Earlier today, Blizzard unveiled what's next for Hearthstone and there are some big things on the way. In addition to the next expansion, March of the Lich King, the long-running digital card game is about to add its 11th playable class: the Death Knight. It plays unlike anything in Hearthstone to this point and that's not a hyperbolic statement. Shacknews was recently invited to Blizzard Entertainment's Irvine campus to try out the Death Knight for the first time, witnessing a myriad of deck-building possibilities.
Upon building a Death Knight deck, the first thing to note is the new Rune system. This is a class-exclusive feature and allows players to tap into the Death Knight's power to build a specific type of deck. Here are the three Runes that players will find:
- Blood: Blood focuses on big minions and board control. Spells like Corpse Explosion and Blood Boil will work to keep the enemy side of the board cleared, while Vampiric Blood not only keeps your Death Knight alive, but increases its maximum health.
- Frost: Frost not only aims to freeze opponents, but uses the power of extreme cold to inflict damage. A spell like Frostwyrm's Fury will deal damage, freeze enemy minions, and put a 5/5 Frostwyrm on your board. Other spells like Horn of Winter and Glacial Advance can deal damage while also playing around with your available mana. Draw these with Overseer Frigidara, because if she draws two Frost spells, she'll also deal 2 damage to all enemies.
- Unholy: Command the legions of the Undead through Unholy Runes, which utilize the new Corpse mechanic in various ways. Battlefield Necromancer, for example, will raise a Corpse as a 1/2 Risen Footman with Taunt, while the Army of the Dead spell can raise five Corpses as 2/2 Risen Ghouls with Rush. Meanwhile, the Legendary Lord Marrowgar stands at an intimidating 9/7 while also raising all of your Corpses as Risen Golems that only get higher stats with a bigger Corpse count.
The Corpse counter is a new mechanic, one that grows with the death of each friendly minion. It's one that will take getting used to, because as long as the counter grows, the Death Knight's class cards become stronger. For example, Corpse Explosion is a Shadow spell that detonates a Corpse to deal 1 damage to all minions. If any are still alive, the effect is repeated. It's the Death Knight version of Defile, in a way, but the key here is that in order to repeat its effect, the Death Knight player needs to have the Corpse count to support it. With this in mind, raising and trading minions is a critical element of playing with this class.
There are two helpful tools to help the Death Knight increase its Corpse count. One is the Ghoul Charge Hero Power, which summons a 1/1 Ghoul with Charge that dies at the end of the Death Knight's turn. The other is the returning Reborn keyword, which will now be primarily used for Death Knight cards. An early example is the 3-Cost Graveyard Shift, which will summon two 1/1 Zombies with Reborn, providing four potential Corpses for the counter.

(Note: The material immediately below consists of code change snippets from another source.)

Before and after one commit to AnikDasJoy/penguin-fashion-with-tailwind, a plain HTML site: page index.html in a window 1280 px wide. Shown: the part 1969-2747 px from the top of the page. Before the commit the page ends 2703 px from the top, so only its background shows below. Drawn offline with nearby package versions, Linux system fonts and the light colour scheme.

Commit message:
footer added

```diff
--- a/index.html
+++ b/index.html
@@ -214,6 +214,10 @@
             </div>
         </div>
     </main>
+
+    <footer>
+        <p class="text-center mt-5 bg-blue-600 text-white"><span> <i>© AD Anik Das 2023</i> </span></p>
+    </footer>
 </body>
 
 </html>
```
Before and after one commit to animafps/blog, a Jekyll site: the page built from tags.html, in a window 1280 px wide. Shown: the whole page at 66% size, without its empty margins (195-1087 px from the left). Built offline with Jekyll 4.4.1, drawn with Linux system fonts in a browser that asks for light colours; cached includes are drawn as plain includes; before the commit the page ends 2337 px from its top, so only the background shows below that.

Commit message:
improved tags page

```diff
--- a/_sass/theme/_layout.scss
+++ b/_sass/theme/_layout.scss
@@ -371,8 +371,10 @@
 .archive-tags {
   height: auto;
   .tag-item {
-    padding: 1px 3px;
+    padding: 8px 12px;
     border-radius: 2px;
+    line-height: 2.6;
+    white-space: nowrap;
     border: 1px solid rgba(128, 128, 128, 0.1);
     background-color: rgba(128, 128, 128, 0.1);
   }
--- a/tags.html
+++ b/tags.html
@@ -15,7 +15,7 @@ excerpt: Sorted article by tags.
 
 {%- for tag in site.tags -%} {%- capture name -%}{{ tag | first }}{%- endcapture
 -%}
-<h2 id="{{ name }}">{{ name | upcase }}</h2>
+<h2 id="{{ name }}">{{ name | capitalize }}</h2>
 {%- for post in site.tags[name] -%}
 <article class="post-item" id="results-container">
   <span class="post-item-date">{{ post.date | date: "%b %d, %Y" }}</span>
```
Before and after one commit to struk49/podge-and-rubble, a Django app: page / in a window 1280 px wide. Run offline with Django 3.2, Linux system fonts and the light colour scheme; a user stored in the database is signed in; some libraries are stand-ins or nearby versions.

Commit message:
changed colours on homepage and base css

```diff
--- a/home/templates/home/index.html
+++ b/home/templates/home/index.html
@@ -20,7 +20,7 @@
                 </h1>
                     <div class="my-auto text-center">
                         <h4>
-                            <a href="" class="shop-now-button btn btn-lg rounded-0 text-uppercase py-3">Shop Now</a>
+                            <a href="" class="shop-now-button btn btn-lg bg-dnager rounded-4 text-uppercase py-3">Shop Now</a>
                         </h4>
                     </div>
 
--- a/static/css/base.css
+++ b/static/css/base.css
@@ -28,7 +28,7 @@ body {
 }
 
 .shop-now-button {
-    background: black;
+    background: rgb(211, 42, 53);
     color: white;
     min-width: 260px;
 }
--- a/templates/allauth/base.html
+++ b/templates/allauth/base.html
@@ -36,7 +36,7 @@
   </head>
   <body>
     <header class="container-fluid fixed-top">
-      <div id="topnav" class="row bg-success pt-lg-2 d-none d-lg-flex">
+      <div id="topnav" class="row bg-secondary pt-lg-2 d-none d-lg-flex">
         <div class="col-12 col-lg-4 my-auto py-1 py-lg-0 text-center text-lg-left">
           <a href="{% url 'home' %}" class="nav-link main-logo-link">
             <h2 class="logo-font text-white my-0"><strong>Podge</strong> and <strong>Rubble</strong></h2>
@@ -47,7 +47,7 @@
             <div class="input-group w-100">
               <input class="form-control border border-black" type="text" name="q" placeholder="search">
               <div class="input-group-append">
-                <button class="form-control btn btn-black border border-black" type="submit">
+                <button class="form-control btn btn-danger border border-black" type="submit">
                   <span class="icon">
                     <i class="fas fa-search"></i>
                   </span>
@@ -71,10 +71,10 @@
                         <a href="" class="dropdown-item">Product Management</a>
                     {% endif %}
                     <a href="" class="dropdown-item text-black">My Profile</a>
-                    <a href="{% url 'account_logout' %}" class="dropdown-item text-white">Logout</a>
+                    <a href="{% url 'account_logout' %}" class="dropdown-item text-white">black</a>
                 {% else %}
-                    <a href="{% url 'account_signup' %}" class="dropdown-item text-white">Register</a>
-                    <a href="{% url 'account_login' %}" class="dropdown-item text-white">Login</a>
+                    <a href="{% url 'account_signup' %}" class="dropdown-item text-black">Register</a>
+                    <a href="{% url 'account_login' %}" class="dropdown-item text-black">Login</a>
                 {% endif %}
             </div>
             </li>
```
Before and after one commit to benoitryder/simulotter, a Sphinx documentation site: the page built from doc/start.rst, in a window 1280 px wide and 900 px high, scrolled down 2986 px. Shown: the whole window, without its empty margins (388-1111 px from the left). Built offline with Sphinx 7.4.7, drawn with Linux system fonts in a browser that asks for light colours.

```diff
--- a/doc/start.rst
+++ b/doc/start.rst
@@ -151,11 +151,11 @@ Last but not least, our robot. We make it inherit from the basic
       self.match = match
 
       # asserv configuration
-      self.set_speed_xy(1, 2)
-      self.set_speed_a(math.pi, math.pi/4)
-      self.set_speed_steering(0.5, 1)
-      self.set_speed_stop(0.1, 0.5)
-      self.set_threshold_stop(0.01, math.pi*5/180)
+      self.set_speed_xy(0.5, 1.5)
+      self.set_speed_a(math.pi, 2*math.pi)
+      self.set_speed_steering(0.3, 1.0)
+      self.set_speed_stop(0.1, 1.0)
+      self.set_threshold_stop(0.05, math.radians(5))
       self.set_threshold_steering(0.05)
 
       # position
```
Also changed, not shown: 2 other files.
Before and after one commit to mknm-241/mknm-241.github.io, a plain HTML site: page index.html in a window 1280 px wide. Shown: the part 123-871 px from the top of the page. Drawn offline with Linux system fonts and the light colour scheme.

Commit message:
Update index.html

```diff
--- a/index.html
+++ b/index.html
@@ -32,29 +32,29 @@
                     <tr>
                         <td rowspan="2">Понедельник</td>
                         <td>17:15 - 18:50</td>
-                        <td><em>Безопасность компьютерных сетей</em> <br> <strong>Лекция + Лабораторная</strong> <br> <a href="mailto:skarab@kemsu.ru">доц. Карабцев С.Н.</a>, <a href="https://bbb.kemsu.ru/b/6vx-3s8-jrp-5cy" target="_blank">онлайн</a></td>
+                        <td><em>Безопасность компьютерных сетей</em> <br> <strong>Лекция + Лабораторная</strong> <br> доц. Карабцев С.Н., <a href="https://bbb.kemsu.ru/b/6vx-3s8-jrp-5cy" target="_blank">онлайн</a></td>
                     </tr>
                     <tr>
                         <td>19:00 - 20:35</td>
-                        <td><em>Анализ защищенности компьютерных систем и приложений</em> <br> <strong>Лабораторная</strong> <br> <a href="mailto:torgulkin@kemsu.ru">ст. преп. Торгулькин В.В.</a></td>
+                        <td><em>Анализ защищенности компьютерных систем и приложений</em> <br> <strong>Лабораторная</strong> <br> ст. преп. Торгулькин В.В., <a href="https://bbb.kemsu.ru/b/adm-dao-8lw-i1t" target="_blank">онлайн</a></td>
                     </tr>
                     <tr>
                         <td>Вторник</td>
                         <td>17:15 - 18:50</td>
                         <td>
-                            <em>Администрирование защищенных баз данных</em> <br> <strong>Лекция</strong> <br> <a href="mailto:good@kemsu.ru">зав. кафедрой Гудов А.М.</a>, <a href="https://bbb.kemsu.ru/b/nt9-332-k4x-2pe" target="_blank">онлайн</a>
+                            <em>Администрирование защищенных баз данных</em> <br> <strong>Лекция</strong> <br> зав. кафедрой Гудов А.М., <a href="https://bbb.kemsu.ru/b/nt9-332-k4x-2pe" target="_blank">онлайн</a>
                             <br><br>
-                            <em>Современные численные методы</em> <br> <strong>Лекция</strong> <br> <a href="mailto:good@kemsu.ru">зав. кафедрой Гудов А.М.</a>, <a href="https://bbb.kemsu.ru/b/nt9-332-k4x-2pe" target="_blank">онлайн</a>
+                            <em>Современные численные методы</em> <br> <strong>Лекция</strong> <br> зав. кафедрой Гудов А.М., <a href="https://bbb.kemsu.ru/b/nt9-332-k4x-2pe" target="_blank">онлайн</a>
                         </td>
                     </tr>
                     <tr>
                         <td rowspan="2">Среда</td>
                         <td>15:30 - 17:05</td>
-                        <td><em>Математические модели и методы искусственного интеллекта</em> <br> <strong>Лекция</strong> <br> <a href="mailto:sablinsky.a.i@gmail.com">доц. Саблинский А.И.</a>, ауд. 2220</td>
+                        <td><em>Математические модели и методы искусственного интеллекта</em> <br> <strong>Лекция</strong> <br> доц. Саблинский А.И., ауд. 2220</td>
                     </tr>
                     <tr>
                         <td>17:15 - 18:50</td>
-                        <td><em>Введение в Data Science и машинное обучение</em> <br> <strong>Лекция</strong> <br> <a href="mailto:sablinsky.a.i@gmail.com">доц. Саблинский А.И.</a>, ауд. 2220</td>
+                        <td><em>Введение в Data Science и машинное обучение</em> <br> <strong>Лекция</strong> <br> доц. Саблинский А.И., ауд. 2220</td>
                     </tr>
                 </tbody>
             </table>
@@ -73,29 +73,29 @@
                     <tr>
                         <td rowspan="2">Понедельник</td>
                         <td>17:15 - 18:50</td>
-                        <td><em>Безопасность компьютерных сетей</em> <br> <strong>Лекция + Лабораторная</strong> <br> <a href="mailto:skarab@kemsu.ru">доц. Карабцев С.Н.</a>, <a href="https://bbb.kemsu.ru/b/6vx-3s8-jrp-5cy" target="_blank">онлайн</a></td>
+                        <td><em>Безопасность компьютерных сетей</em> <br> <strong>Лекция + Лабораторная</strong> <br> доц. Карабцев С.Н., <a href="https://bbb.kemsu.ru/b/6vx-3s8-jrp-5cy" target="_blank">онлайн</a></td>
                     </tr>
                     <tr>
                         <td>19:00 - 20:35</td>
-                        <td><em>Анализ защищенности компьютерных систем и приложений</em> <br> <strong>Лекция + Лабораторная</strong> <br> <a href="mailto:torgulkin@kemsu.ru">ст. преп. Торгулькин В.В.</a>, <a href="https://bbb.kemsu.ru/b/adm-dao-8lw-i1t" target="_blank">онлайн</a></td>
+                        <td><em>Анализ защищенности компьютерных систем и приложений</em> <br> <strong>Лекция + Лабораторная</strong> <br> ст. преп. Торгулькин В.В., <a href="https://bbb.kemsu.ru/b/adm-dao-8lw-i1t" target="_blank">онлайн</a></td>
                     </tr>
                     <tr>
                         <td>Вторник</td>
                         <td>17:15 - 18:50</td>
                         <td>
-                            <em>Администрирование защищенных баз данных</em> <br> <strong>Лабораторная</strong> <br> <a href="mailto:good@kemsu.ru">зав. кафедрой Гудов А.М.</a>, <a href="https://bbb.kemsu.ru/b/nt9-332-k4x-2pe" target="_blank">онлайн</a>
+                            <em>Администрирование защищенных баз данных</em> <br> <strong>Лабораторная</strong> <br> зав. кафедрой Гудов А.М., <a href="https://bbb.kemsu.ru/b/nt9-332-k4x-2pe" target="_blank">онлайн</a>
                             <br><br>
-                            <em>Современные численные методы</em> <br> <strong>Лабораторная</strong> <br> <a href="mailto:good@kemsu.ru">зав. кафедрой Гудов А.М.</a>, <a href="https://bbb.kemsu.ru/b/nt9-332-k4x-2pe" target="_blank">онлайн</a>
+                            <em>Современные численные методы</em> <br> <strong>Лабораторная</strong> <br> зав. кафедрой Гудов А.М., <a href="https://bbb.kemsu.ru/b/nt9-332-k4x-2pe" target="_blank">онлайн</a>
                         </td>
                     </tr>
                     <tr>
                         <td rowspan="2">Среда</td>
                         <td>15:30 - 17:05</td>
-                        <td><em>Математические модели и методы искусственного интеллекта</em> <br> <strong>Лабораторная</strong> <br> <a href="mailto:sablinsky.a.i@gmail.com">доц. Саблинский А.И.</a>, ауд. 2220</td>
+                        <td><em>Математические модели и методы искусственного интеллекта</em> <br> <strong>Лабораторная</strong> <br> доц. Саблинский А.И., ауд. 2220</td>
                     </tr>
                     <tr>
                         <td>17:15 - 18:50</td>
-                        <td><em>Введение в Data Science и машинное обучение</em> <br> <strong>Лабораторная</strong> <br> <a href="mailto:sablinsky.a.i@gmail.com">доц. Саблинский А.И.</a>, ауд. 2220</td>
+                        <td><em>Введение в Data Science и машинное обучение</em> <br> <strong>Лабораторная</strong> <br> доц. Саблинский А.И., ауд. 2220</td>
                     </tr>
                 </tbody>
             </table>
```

What I found most interesting about the Death Knight class is its build versatility. In a majority of cases, no two Death Knight builds will look the same. One player might build a Death Knight with two Frost Runes and one Unholy Rune (FFU) while another builds one with three Blood Runes (BBB). The combination of Runes used determines which class cards the Death Knight can pack into their deck. For example, the Lord Marrowgar Legendary can only be used by a Death Knight using three Unholy Runes. The Patchwerk Legendary can only be used if a Death Knight is using one or more Blood Runes. This creates a new (and interesting) challenge in deck-building, as players must determine which of the Death Knight's class cards would work best while also determining which ones are worth leaving behind. It's a challenge that will only grow into a greater conundrum, as Blizzard introduces Death Knight cards in future expansions that vary in Rune requirements.
Of course, the Rune system does present a problem for opposing players. If you're going into a game as a Mage, Warrior, or something else and you come across a Death Knight, you don't know what you're facing. You could be facing a Death Knight with triple Frost Runes (FFF), a combination Unholy/Blood build (UUB), or something totally different. An opposing player needs an idea of what they're up against in order to ultimately decide on which cards to play, which to keep, which to mulligan, or decide on an overall strategy. There's currently no way to tell which Death Knight is on the opposing side and that could feel unfair to some. Whether Blizzard ultimately addresses this in a UI update down the road remains to be seen.
The Death Knight is set to receive 68 cards from the outset with 32 of them being free in the Core set. The build possibilities are numerous and that makes the prospect of playing as a Death Knight exciting. It might not be so exciting for the other player, but at the very least, the upcoming March of the Lich King expansion is about to provide Hearthstone's other 10 classes some fun new deck possibilities. That's a story for another day.
The Death Knight class will be playable when the Hearthstone: March of the Lich King expansion releases on Tuesday, December 6.